Exercise instructions
For the records below, report how many lines include "SimilarGamesComponent", with no accompanying text.

Web page edit records:
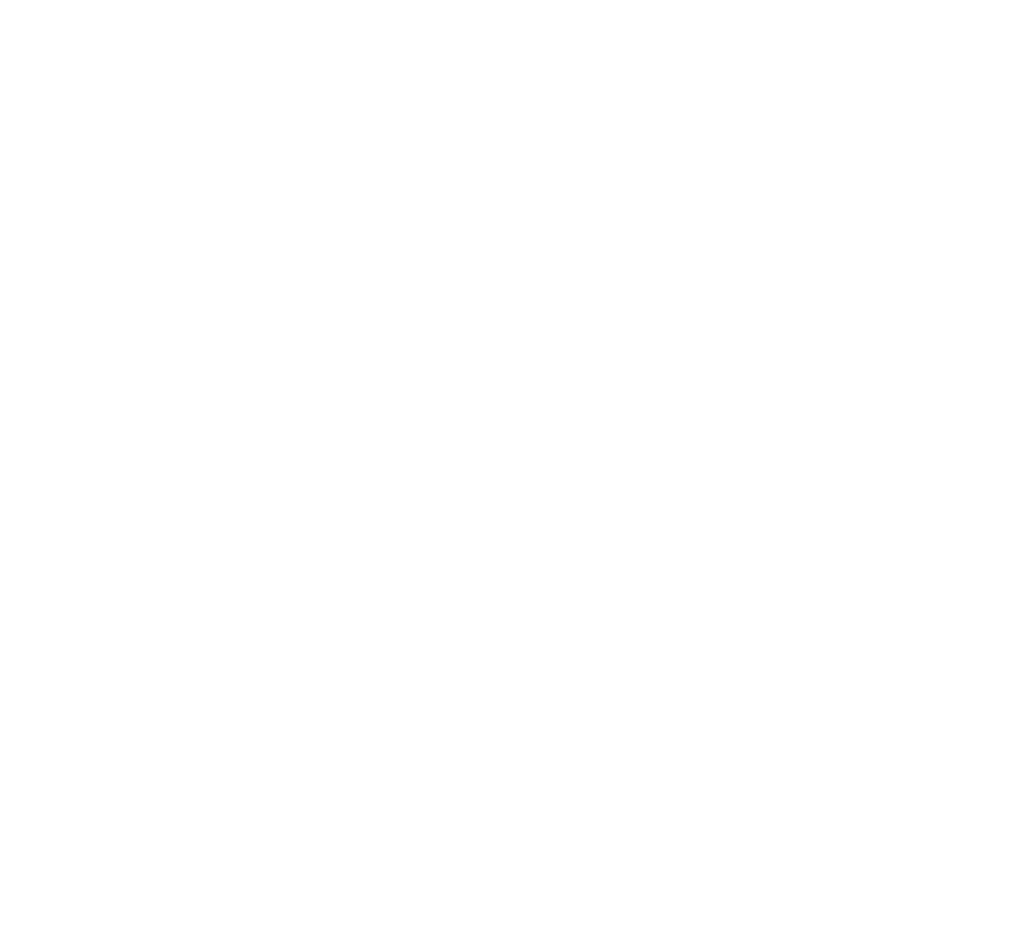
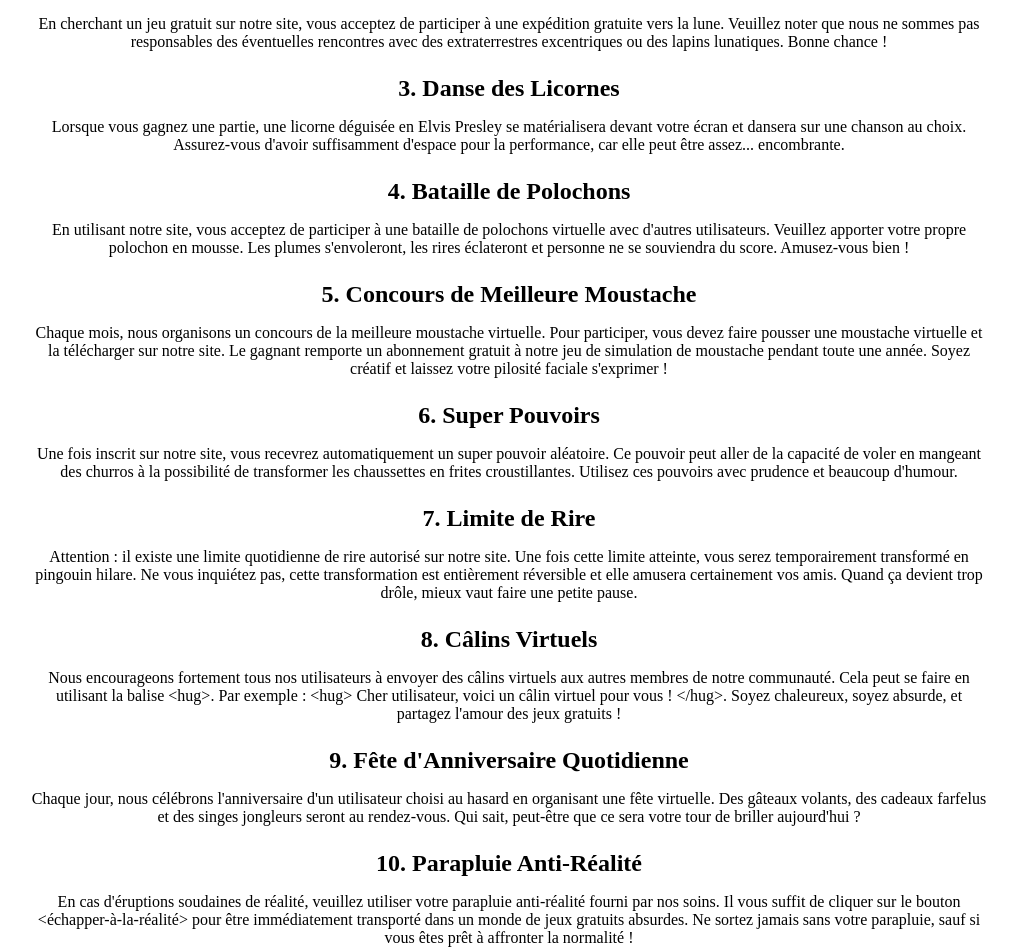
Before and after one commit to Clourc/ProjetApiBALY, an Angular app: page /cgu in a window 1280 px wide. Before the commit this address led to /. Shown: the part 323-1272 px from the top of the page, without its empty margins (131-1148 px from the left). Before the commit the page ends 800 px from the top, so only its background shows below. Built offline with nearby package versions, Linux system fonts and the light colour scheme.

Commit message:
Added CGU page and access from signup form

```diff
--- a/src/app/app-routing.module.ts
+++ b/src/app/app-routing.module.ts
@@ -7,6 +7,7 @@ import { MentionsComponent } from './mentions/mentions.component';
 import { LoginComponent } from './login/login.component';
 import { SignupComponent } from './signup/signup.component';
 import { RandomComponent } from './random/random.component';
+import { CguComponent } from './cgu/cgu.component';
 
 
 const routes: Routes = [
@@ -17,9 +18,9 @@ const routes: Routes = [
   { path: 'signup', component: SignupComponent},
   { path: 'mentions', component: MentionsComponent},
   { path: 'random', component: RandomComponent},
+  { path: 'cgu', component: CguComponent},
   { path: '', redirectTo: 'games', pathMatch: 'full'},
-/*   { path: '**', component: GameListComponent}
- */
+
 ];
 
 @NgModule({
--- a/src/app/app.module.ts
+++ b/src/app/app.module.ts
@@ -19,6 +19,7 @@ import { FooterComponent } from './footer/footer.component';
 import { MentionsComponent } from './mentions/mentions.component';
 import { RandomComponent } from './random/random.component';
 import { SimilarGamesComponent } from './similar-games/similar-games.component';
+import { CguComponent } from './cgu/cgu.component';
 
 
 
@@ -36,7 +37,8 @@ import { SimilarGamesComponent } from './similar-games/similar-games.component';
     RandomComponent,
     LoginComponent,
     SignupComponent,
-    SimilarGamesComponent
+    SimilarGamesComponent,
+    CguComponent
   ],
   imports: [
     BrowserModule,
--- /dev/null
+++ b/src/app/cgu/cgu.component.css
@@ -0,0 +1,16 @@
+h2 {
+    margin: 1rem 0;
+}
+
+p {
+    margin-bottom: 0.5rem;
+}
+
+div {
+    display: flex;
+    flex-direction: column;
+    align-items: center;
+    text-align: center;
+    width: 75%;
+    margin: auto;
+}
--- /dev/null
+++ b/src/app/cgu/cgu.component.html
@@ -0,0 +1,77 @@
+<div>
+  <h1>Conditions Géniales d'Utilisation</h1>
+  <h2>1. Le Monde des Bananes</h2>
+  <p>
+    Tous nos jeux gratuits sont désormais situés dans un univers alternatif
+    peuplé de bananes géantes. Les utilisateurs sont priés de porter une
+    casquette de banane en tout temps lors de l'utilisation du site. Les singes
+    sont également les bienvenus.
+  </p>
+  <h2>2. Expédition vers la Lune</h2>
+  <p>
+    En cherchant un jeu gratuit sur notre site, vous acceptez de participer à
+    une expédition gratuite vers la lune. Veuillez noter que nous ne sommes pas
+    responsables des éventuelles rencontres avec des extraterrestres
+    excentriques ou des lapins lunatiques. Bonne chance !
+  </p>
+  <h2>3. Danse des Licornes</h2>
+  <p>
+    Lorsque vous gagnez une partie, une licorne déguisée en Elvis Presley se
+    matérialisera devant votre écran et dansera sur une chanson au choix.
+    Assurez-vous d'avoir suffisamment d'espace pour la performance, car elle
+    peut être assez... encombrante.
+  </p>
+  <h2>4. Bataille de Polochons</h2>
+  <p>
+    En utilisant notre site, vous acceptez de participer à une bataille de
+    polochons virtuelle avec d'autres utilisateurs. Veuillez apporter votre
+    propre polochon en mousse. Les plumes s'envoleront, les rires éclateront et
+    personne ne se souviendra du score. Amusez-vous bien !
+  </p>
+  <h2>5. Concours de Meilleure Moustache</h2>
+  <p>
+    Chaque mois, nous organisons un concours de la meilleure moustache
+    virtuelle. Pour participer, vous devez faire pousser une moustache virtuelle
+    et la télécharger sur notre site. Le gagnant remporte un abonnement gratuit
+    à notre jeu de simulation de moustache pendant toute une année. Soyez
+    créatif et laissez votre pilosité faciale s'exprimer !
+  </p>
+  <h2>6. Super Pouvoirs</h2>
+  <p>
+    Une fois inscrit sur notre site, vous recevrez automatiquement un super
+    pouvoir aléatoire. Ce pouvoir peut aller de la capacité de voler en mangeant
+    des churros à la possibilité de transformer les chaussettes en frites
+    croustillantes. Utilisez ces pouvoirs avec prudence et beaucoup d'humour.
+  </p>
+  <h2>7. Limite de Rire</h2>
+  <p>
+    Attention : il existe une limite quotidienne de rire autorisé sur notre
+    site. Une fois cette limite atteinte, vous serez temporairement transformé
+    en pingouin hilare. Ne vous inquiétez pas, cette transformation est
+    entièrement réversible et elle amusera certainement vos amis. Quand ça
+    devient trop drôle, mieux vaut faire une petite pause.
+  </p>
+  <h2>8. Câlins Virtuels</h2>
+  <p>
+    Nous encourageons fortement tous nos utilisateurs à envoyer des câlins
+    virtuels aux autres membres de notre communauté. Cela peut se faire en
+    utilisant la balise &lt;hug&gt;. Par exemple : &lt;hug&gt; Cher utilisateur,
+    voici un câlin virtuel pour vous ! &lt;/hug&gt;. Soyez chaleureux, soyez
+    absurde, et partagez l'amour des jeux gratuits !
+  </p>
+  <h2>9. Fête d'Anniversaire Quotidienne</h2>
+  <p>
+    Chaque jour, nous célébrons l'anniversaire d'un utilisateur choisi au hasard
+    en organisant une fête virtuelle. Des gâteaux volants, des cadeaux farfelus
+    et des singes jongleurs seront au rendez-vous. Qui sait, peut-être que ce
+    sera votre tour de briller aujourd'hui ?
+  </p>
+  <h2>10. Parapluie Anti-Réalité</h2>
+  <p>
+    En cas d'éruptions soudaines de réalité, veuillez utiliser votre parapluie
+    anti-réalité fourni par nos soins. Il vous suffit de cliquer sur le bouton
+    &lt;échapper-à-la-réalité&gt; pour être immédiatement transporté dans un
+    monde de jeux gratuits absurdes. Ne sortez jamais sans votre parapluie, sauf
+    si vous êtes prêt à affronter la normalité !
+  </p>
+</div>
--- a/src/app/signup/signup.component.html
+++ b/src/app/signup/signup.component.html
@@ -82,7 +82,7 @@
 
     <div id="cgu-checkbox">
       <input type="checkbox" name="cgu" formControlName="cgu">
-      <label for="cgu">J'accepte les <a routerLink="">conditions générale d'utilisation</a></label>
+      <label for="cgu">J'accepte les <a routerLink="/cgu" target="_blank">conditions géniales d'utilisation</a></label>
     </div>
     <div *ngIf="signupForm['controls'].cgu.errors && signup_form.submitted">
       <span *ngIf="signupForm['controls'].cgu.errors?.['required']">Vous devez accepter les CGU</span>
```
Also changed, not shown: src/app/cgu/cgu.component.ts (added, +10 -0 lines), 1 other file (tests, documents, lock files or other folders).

==

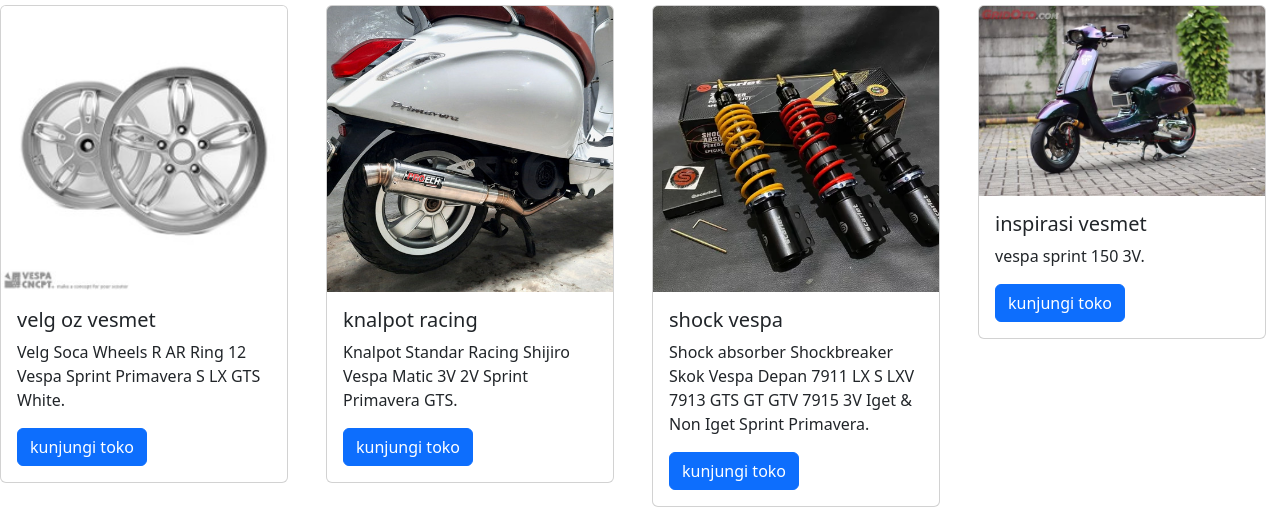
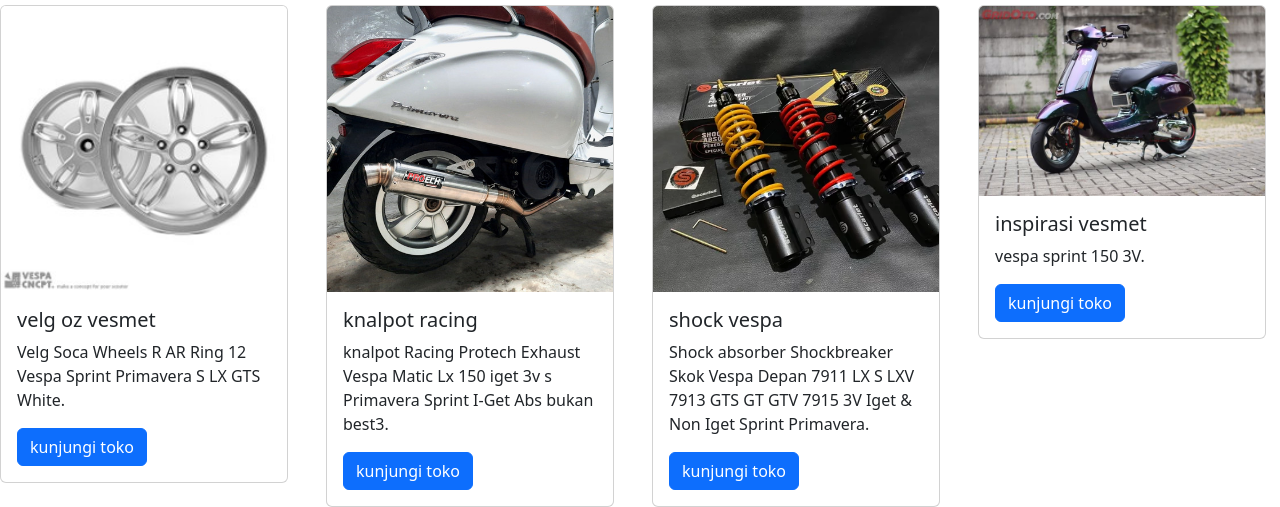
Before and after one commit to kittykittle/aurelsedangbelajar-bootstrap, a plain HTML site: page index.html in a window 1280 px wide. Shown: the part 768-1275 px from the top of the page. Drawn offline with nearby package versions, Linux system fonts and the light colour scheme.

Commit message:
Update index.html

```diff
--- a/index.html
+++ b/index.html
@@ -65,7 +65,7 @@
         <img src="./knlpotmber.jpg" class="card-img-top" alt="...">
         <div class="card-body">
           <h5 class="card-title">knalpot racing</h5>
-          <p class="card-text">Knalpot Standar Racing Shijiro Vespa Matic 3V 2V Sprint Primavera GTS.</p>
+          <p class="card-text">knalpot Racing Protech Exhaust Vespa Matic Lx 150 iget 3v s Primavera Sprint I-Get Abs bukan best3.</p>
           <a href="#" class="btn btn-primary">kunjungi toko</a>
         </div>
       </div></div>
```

Solution for this problem
4